Excerpts from a dataset:
────────────────────
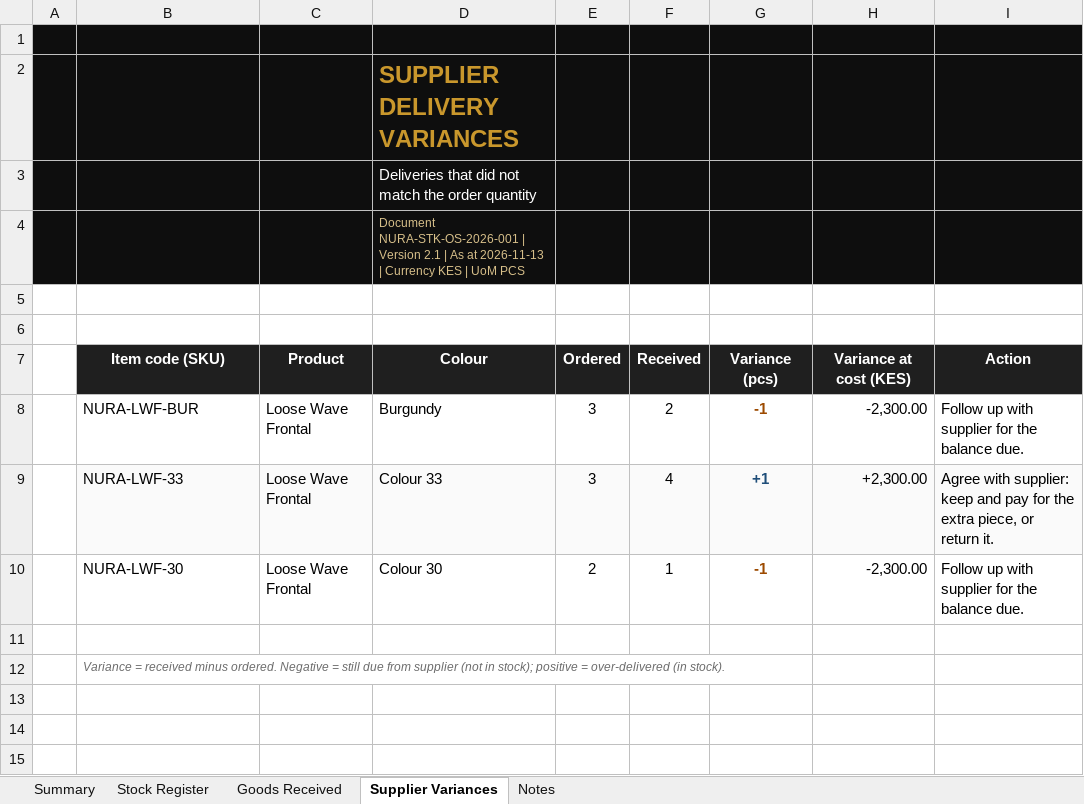
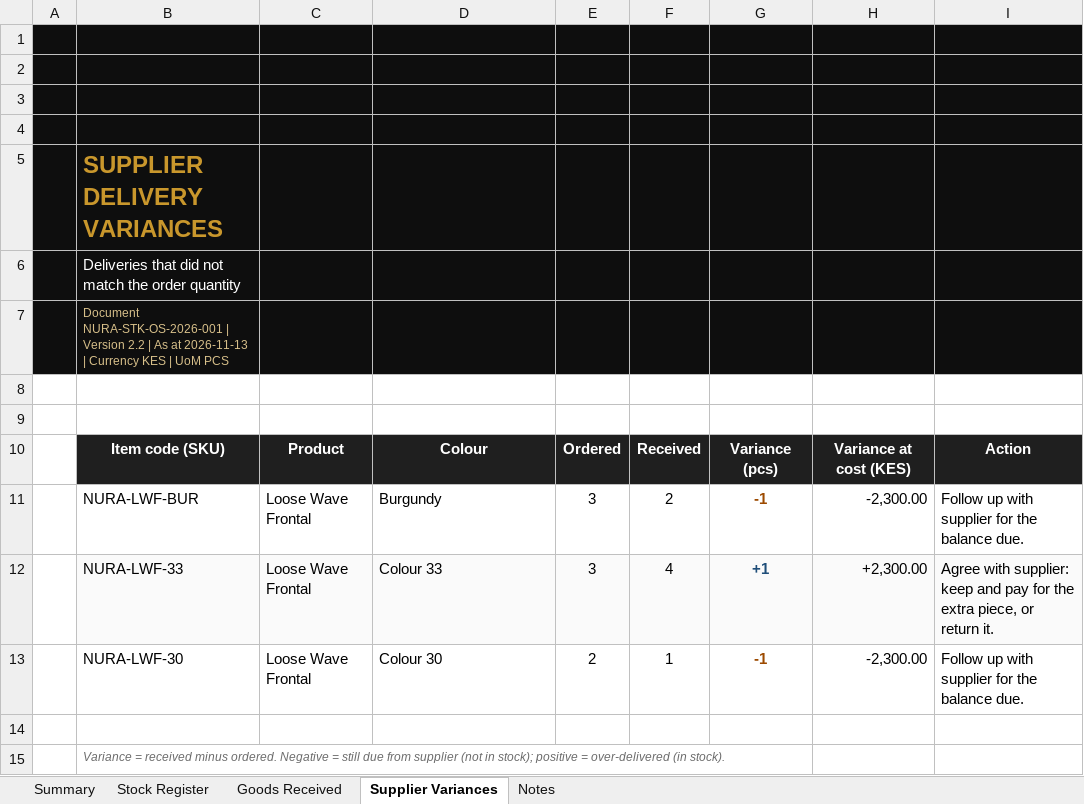
Before and after one commit to moselanto/NURA_STOCKS, an Excel workbook: data/NURA-Beauty-Opening-Stock-Register-2026-11-13.xlsx, sheet Supplier Variances, drawn as a sheet; values as stored, in another font and other column widths than the file's, no borders; charts and pictures not drawn; the diff names each change by its address in the sheet, - before the commit and + after, or states it on an @@ line.

```diff
--- a/data/NURA-Beauty-Opening-Stock-Register-2026-11-13.xlsx (sheet Supplier Variances)
+++ b/data/NURA-Beauty-Opening-Stock-Register-2026-11-13.xlsx (sheet Supplier Variances)
-D2: SUPPLIER DELIVERY VARIANCES
+D2: (empty)
-D3: Deliveries that did not match the order quantity
+D3: (empty)
-D4: Document NURA-STK-OS-2026-001 | Version 2.1 | As at 2026-11-13 | Currency KES | UoM PCS
+D4: (empty)
+row 5:  | SUPPLIER DELIVERY VARIANCES
+row 6:  | Deliveries that did not match the order quantity
+row 7:  | Document NURA-STK-OS-2026-001 | Version 2.2 | As at 2026-11-13 | Currency KES | UoM PCS
```
Also changed, not shown: sheet Notes, sheet Summary, sheet Goods Received, sheet Stock Register, formulas that keep their value, charts or pictures, 1 other file.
────────────────────
### Task details
Using the records above, report each line that contains the word "quantity" by copying it.

### Final answer
-D3: Deliveries that did not match the order quantity
+row 6:  | Deliveries that did not match the order quantity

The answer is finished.